§ WHAT IS REQUIRED
Go line by line through the records below. Copy whichever lines contain the string "samples".

§ THE INPUT
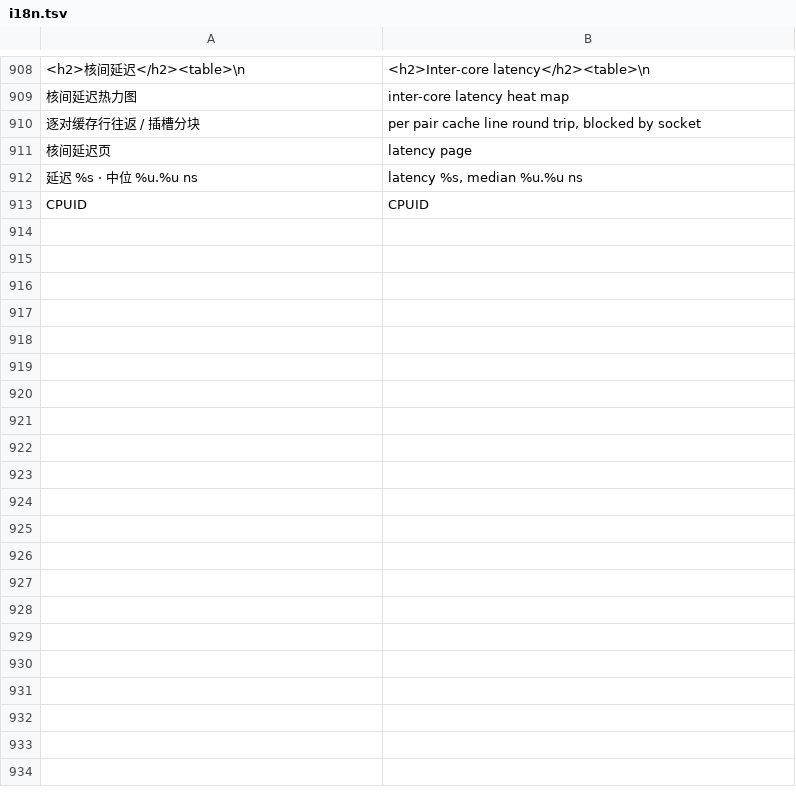
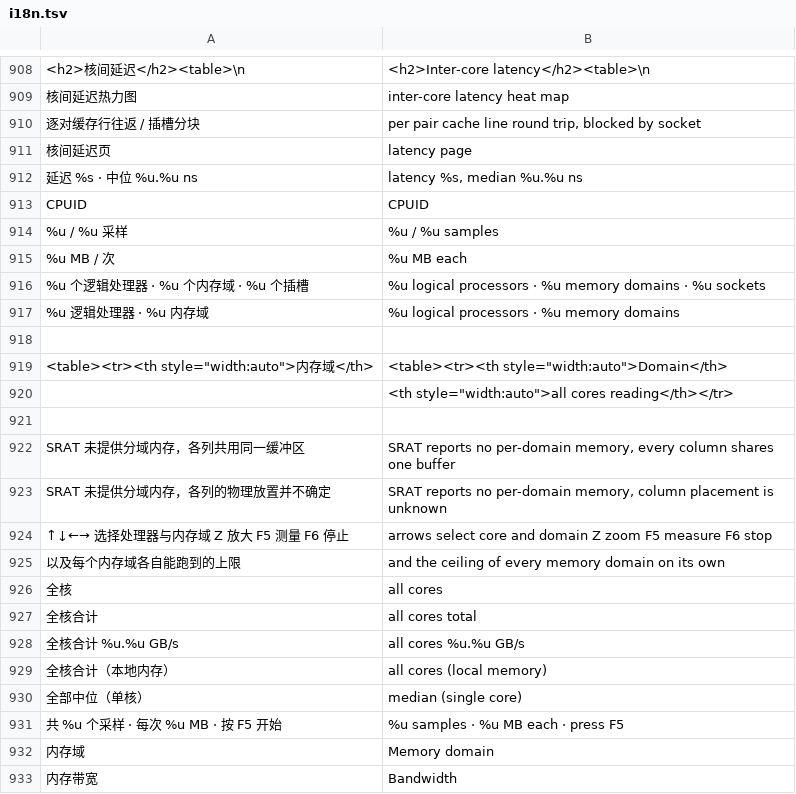
Before and after one commit to hualong1009/uefi_component_test_suite, a TSV file: tools/i18n.tsv, drawn as a sheet; only a part is shown, gaps mark what is left out; the diff covers the shown part only; the diff names each change by its address in the sheet, - before the commit and + after, or states it on an @@ line.

Commit message:
feat: 内存带宽热力图页，逐核测量本地/远端内存带宽与全核合计
- src/bw.c/bw.h: ACPI SRAT 解析内存域，每域分配缓冲区并切成每核私有块，
  逐核测量到各域的读取带宽；单核采样 32 MB，缓存不会被别的核复用
- 合计带宽: 全部核同时读各自本地内存，以及每个内存域各自的合计与单核峰值
- src/page_bw.c: 热力图按内存域分块，Z 放大显示数值，右侧状态/统计/总带宽三卡
- 接线: 页面表、侧栏、首页入口(图标)、结果结构、HTML 报告、关于页、i18n 55+ 条
- 核间延迟页顺带修正: 放大窗口按格子可读宽度自适应、倍比显示两位小数
- 方向键仍只换页，矩阵列移动改用 [ ]，N/P 跳插槽或内存域

```diff
--- a/tools/i18n.tsv
+++ b/tools/i18n.tsv
+row 914: %u / %u 采样 | %u / %u samples
+row 915: %u MB / 次 | %u MB each
+row 916: %u 个逻辑处理器 · %u 个内存域 · %u 个插槽 | %u logical processors · %u memory domains · %u sockets
+row 917: %u 逻辑处理器 · %u 内存域 | %u logical processors · %u memory domains
+row 918: (empty)
+row 919: <table><tr><th style="width:auto">内存域</th> | <table><tr><th style="width:auto">Domain</th>
+row 920:  | <th style="width:auto">all cores reading</th></tr>
+row 921: (empty)
+row 922: SRAT 未提供分域内存，各列共用同一缓冲区 | SRAT reports no per-domain memory, every column shares one buffer
+row 923: SRAT 未提供分域内存，各列的物理放置并不确定 | SRAT reports no per-domain memory, column placement is unknown
+row 924: ↑↓←→ 选择处理器与内存域 Z 放大 F5 测量 F6 停止 | arrows select core and domain Z zoom F5 measure F6 stop
+row 925: 以及每个内存域各自能跑到的上限 | and the ceiling of every memory domain on its own
+row 926: 全核 | all cores
+row 927: 全核合计 | all cores total
+row 928: 全核合计 %u.%u GB/s | all cores %u.%u GB/s
+row 929: 全核合计（本地内存） | all cores (local memory)
+row 930: 全部中位（单核） | median (single core)
+row 931: 共 %u 个采样 · 每次 %u MB · 按 F5 开始 | %u samples · %u MB each · press F5
+row 932: 内存域 | Memory domain
+row 933: 内存带宽 | Bandwidth
```
Also changed, not shown: 31 added rows and 3 edited cells elsewhere in this file, 15 other files.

§ SOLUTION
+row 914: %u / %u 采样 | %u / %u samples
+row 931: 共 %u 个采样 · 每次 %u MB · 按 F5 开始 | %u samples · %u MB each · press F5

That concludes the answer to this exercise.